Front-end code change data

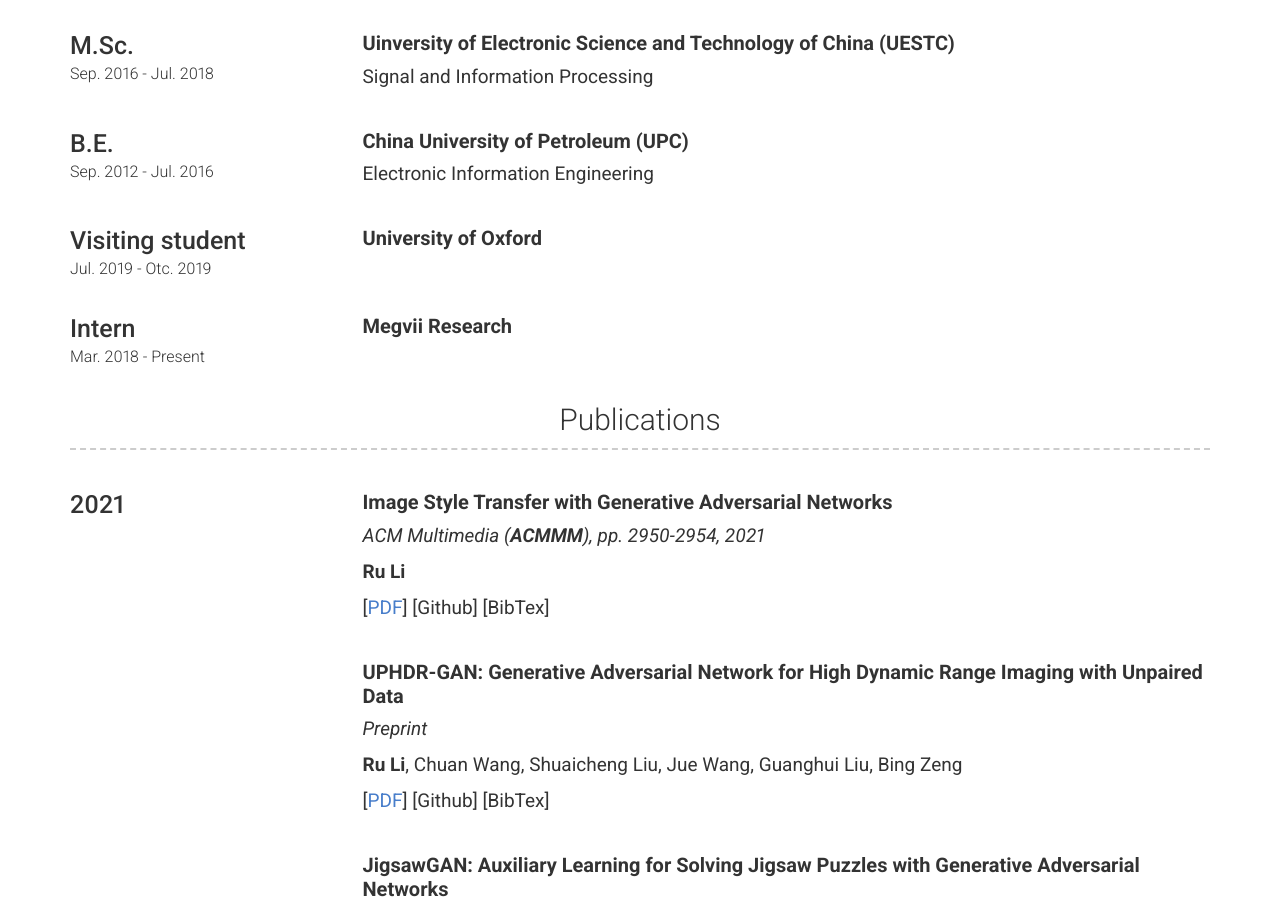
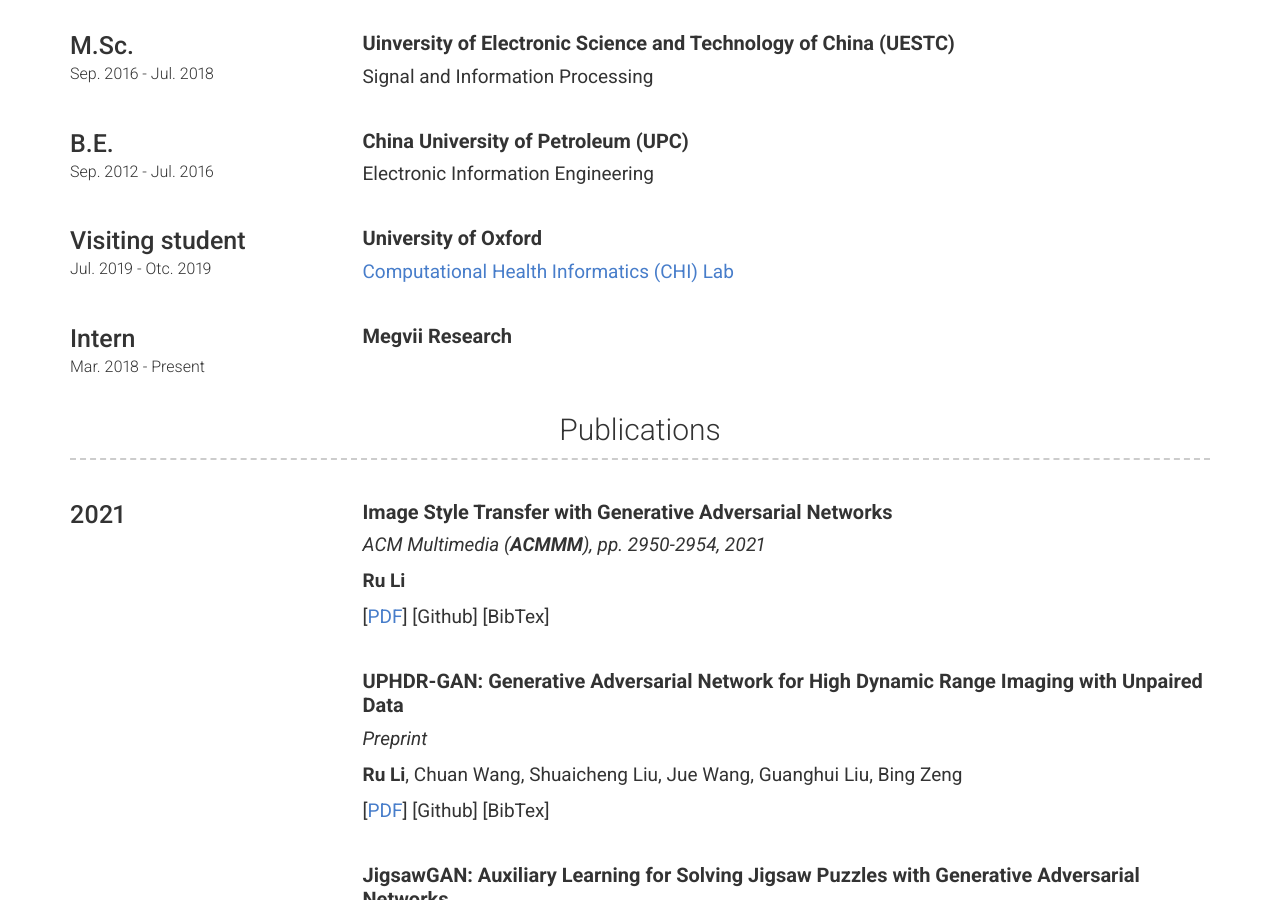
Before and after one commit to liru0126/liru0126.github.io, a Jekyll site: the page built from index.md, in a window 1280 px wide and 900 px high, scrolled down 683 px. Built offline with Jekyll 4.4.1, drawn with Linux system fonts in a browser that asks for light colours; nearby versions of some CDN libraries.

Commit message:
Update _config.yml

```diff
--- a/_config.yml
+++ b/_config.yml
@@ -100,6 +100,8 @@ content:
         caption: Jul. 2019 - Otc. 2019
         description: | # this will include new lines to allow paragraphs
             ## **University of Oxford**
+
+            [Computational Health Informatics (CHI) Lab](https://eng.ox.ac.uk/chi/)
 
       - layout: left
         title: Intern
```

DIRECTIONS
Repeat every record above exactly. Omit the pictures.

WRITTEN ANSWER
Before and after one commit to liru0126/liru0126.github.io, a Jekyll site: the page built from index.md, in a window 1280 px wide and 900 px high, scrolled down 683 px. Built offline with Jekyll 4.4.1, drawn with Linux system fonts in a browser that asks for light colours; nearby versions of some CDN libraries.

Commit message:
Update _config.yml

```diff
--- a/_config.yml
+++ b/_config.yml
@@ -100,6 +100,8 @@ content:
         caption: Jul. 2019 - Otc. 2019
         description: | # this will include new lines to allow paragraphs
             ## **University of Oxford**
+
+            [Computational Health Informatics (CHI) Lab](https://eng.ox.ac.uk/chi/)
 
       - layout: left
         title: Intern
```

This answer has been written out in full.